For Shagun Maheshwari, the opportunity to work at SpaceX has been a long-time dream that came to fruition this summer. During her time in Redmond, Washington, Maheshwari has been working on several projects that tie into modeling, testing, and analyzing the degradation of a key component in Starlink Satellites, which is the battery pack that stores and delivers power for the satellites in orbit.
The internship has been a great opportunity for me to explore this career path and find my niche in the broad MSE field.Jessica Shi
“I am building physics-based and empirical models to simulate the degradation of our battery pack in the future, and thus inform Starlink on when and how to deorbit its satellites,” said Maheshwari.
She hopes to use the skills that she has developed to further explore computational material science, as well as materials and material properties within a battery as she returns to campus this fall. Maheshwari has been intrigued by the interdependency of various disciplines among her colleagues at SpaceX, learning that in addition to practicing materials science, projects may entail employing electrical engineering, computer science, or mechanical engineering.
“At SpaceX, your discipline does not define or limit you,” Maheshwari noted. “Even if you don’t currently possess another discipline’s engineering skillset, there is a huge emphasis on learning on the job. This culture and mindset of extreme ownership and being an all-rounded engineer is one I deeply resonate with."
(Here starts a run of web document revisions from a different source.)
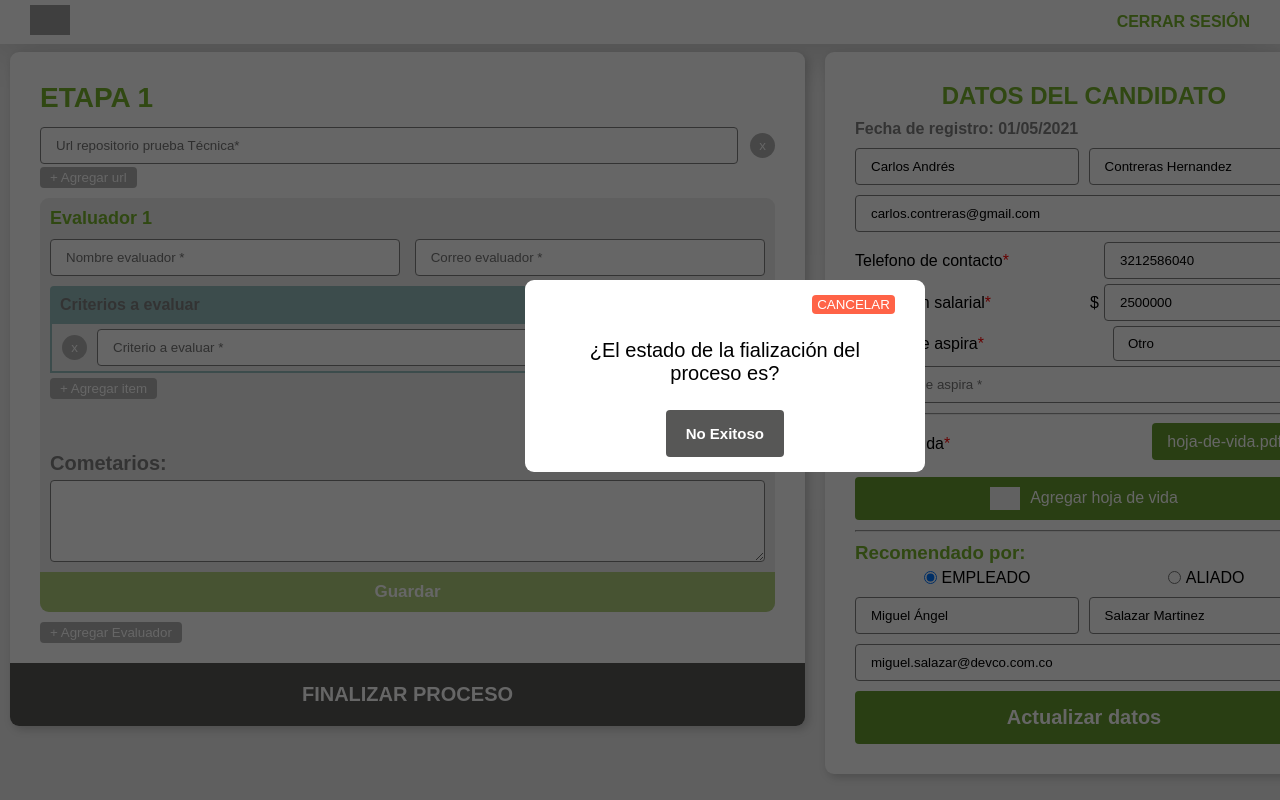
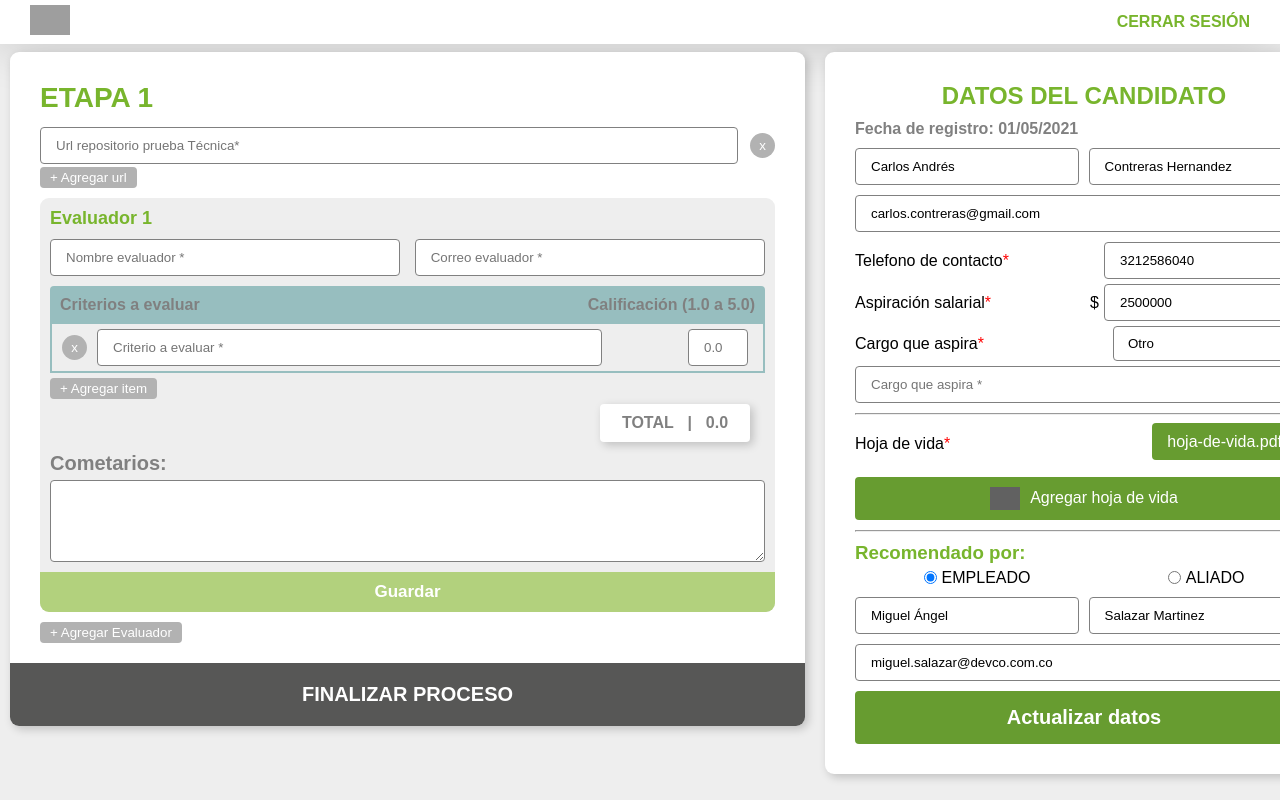
Before and after one commit to ZoltanMG/datos-etapa-candidato-mockup, an Angular app: page / in a window 1280 px wide. Shown: the top 800 px of the page. Built offline with nearby package versions, Linux system fonts and the light colour scheme; grey boxes are pictures that could not be loaded.

Commit message:
se cambio de estado finalizarProceso

```diff
--- a/src/app/components/etapas/etapas.component.ts
+++ b/src/app/components/etapas/etapas.component.ts
@@ -10,10 +10,10 @@ export class EtapasComponent implements OnInit {
   constructor() { }
   evaluadorEtapaUno = false;
   evaluadorEtapaDos = false;
+  finalizarProceso = false;
   etapaDos = false;
   urlContador = 1;
   urlPrueba = [1] ;
-  finalizarProceso = true;
 
   ngOnInit(): void {
   }
```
In addition to pursuing internships among industry and governmental organizations, many students are on campus working on various projects and research. Jared Cohen, who recently completed his MSE undergraduate degree and is working toward a master’s degree in biomedical engineering, is collaborating with professor Vincent Sokalski on the operationalization of the Materials Discovery Platform, part of the department’s current space in Doherty Hall, that will be designed to help professors, researchers, and students visualize their crystals with cutting-edge technology.
Cohen is tasked with making sure individuals know how to use the newly acquired 3D printer located in the Materials Discovery Platform, which can be utilized to make models of molecules and crystals, and a near-infinite array of other objects and tools. Additionally, Cohen developed a program that visualizes the user's chosen atoms, molecules, and crystals through a state-of-the-art Augmented Reality machine, the Microsoft Hololens 2. He will continue his work on this project alongside a senior capstone group in the next academic year.
“Virtual reality and app development have been unique topics that I have been interested in learning about, due to its applications across disciplines. However, I figured my knowledge in this field would not grow during my time as an undergraduate because of my career path and other priorities,” said Cohen. “Through this project, I was able to achieve a goal of mine, while learning new skills and providing a unique opportunity for students to understand crystallography, a topic integral to Material Science and the development of new materials, through cutting-edge technology”
Rising sophomore Sarah Bridgeman also chose to pursue a non-industry path, as she is working as a counselor with the iDTech summer programs. Though she spent most of the summer working at Lake Forest College in Illinois, she also spent time at the University of Michigan and at the GEMS World Academy in Chicago as a visiting instructor.
In this role, Bridgeman is teaching 7-12 year olds game design in Roblox Studio and its programming language, Lua. She chose to pursue this opportunity because of the program’s emphasis on the empowerment of young women in STEM.
“I've gained a love for teaching, so much so that I've begun considering pursuing academia sometime in the future,” said Bridgeman.
As these students return to their studies full-time this fall, they will bring the knowledge gained from these experiences to serve them both in the classroom and as they navigate their career paths.